Many households were left without power for many days as a strong hurricane swept over the United States’ east coast. The Brando family was able to borrow a generator when this happened!
They only ran it for a few minutes at a time, but they soon had to turn it off because it was too noisy. They unplugged it and carried it inside, not comprehending how far away generators must be from residences.
Marcelina Brandão began to feel dizzy and nauseous. She figured that it was simply a migraine. But soon after, she passed out. “I thought it was just a headache, then 2-3 minutes I didn’t feel anything after that,” she said.
Meanwhile, her 9-year-old daughter, Jayline Barbosa Brandão, was somewhere else in the house, completely unaware of what was happening until her dad caught her attention.

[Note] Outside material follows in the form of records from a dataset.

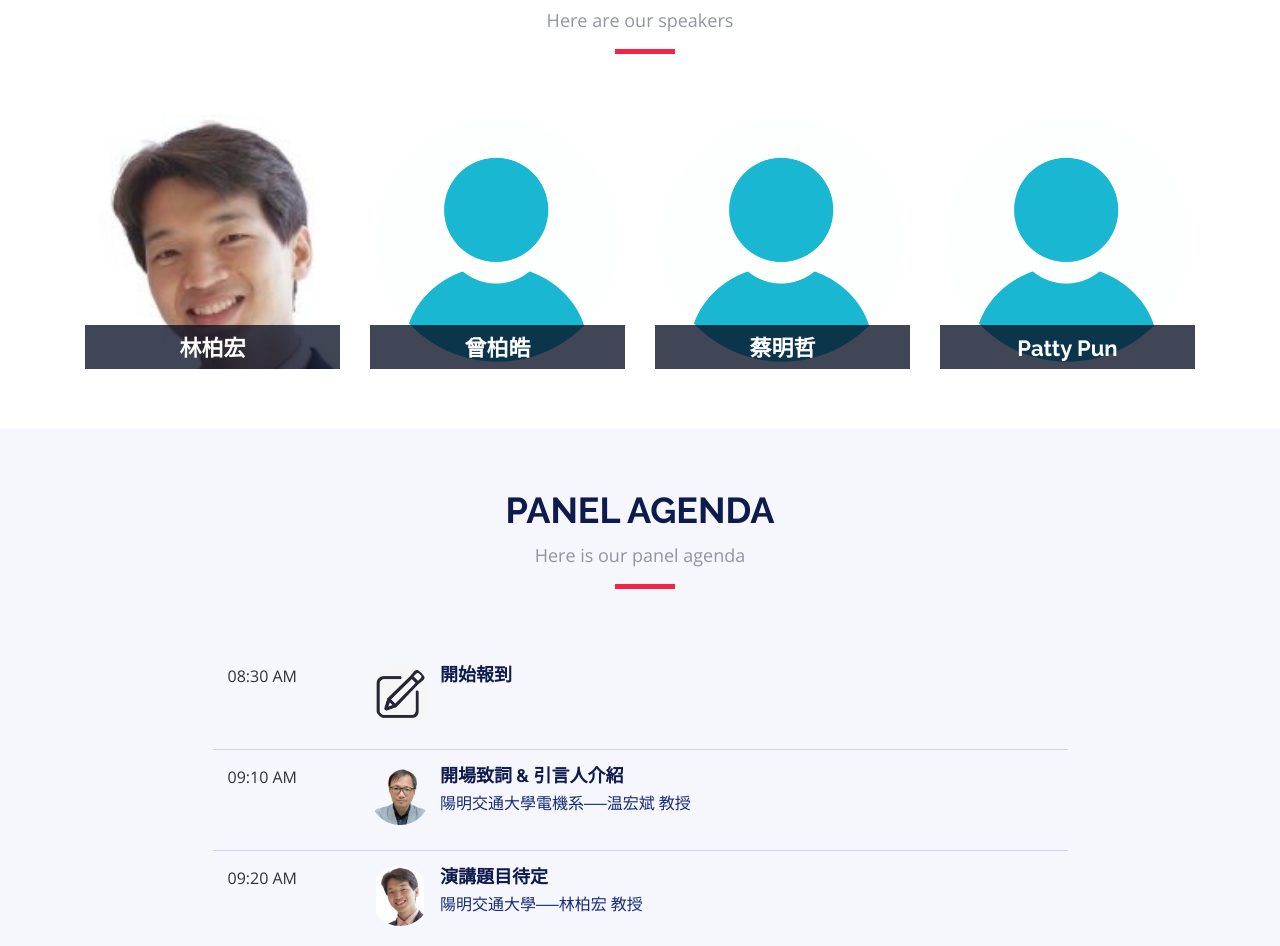
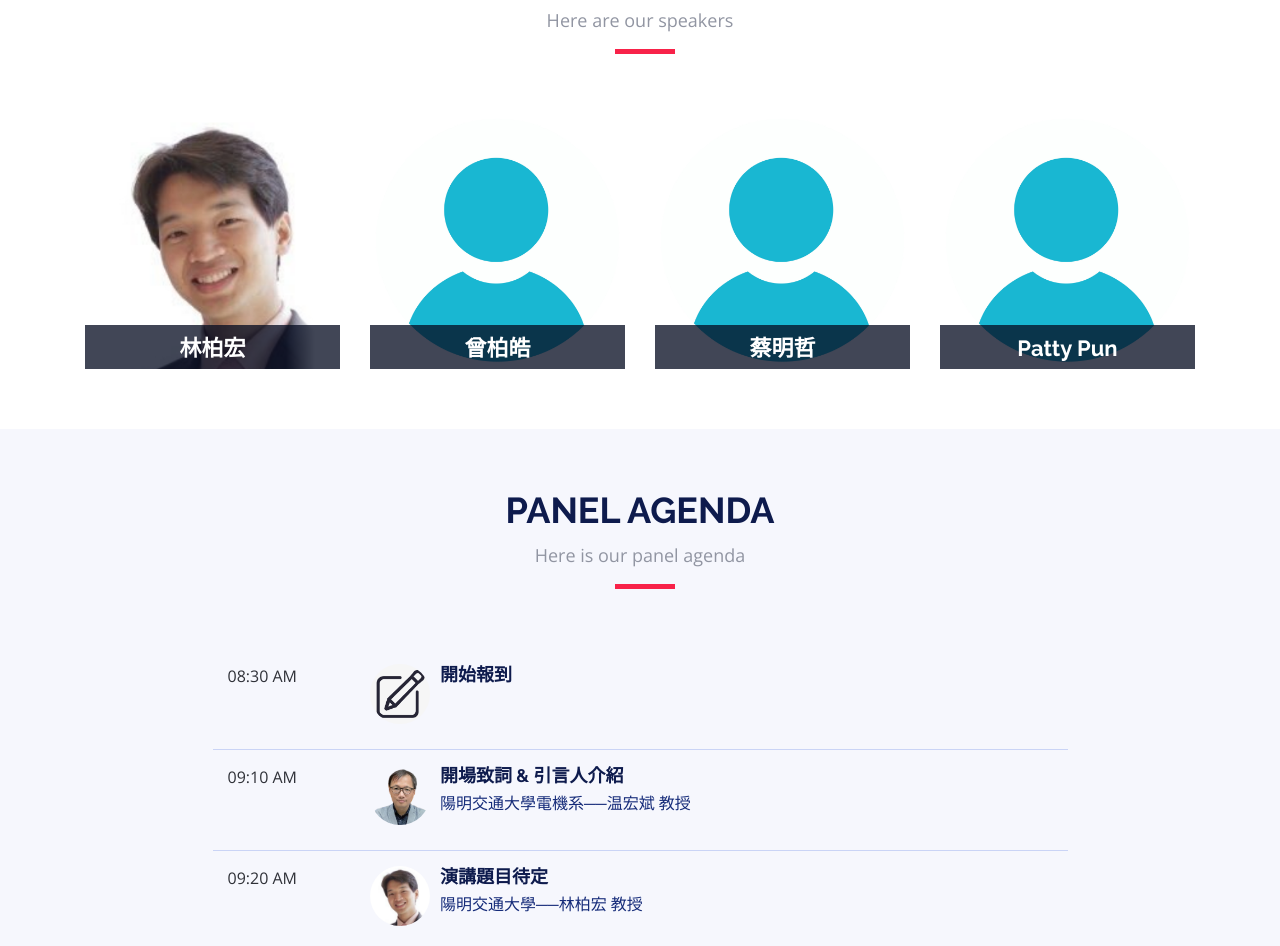
Before and after one commit to VTTF/2026, a plain HTML site: page index.html in a window 1280 px wide. Shown: the part 1606-2552 px from the top of the page. Drawn offline with nearby package versions, Linux system fonts and the light colour scheme.

Commit message:
Use a rescaled square portrait for Mark Po-Hung Lin
Upscale the 160x200 source to 600x600, pad it to a square with soft white
edges so the whole face and shoulders fit, and apply light sharpening.
The file is renamed to .png so browsers do not serve the cached .jpg.

Co-Authored-By: Claude Sonnet 5.5 <noreply@anthropic.com>

```diff
--- a/index.html
+++ b/index.html
@@ -153,7 +153,7 @@
         <div class="row justify-content-center">
           <div class="col-lg-3 col-md-6">
             <div class="speaker">
-              <img src="img/speakers/林柏宏.jpg" alt="林柏宏" class="img-fluid">
+              <img src="img/speakers/林柏宏.png" alt="林柏宏" class="img-fluid">
               <div class="details">
                 <h3><a>林柏宏</a></h3>
                 <p>NYCU</p>
@@ -290,7 +290,7 @@
               <div class="col-md-2"><time>09:20 AM</time></div>
               <div class="col-md-10">
                 <div class="speaker">
-                  <img src="img/speakers/林柏宏.jpg" alt="林柏宏">
+                  <img src="img/speakers/林柏宏.png" alt="林柏宏">
                 </div>
                 <h4>演講題目待定</h4>
                 <p>陽明交通大學──林柏宏 教授</p>
```
Also changed, not shown: img/speakers/林柏宏.jpg (deleted), img/speakers/林柏宏.png (added).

“I heard my dad screaming and say my mom passed out,” Jayline said. She hurried to where her parents were but, by the time she arrived, both of them were unconscious from the carbon monoxide. Jayline immediately found her dad’s iPhone so she could call 911, but the phone was locked. With no other way of calling for help, this smart little girl had to think quickly.
“So, I unlocked it by using my dad’s face,” she said. Once help was on its way, Jayline took her little sister with her to get help from a neighbor, consequently also getting themselves away from the carbon monoxide and into the fresh air.
As a precaution, Jayline, her little sister, their grandma, and their parents were all taken to the hospital to be evaluated and treated. Only Jayline’s parents were affected but, in the end, help arrived just in time to minimize damage.
When Marcelina found out about how brave her daughter was, she couldn’t praise her enough. “She was so smart,” Marcelina said. “That was very scary. If it wasn’t (for) her to call right away I don’t know what would have happened.”
As news outlets shared the family’s story, The National Weather Service used this as an opportunity to remind us all of the importance of homes having working carbon monoxide detectors. They also said that backup generators should be placed at least 20 feet away from doors, windows, and vents.
In addition to helpful safety tips, as word continues to spread of Jayline’s bravery, she’s rightfully being called a hero.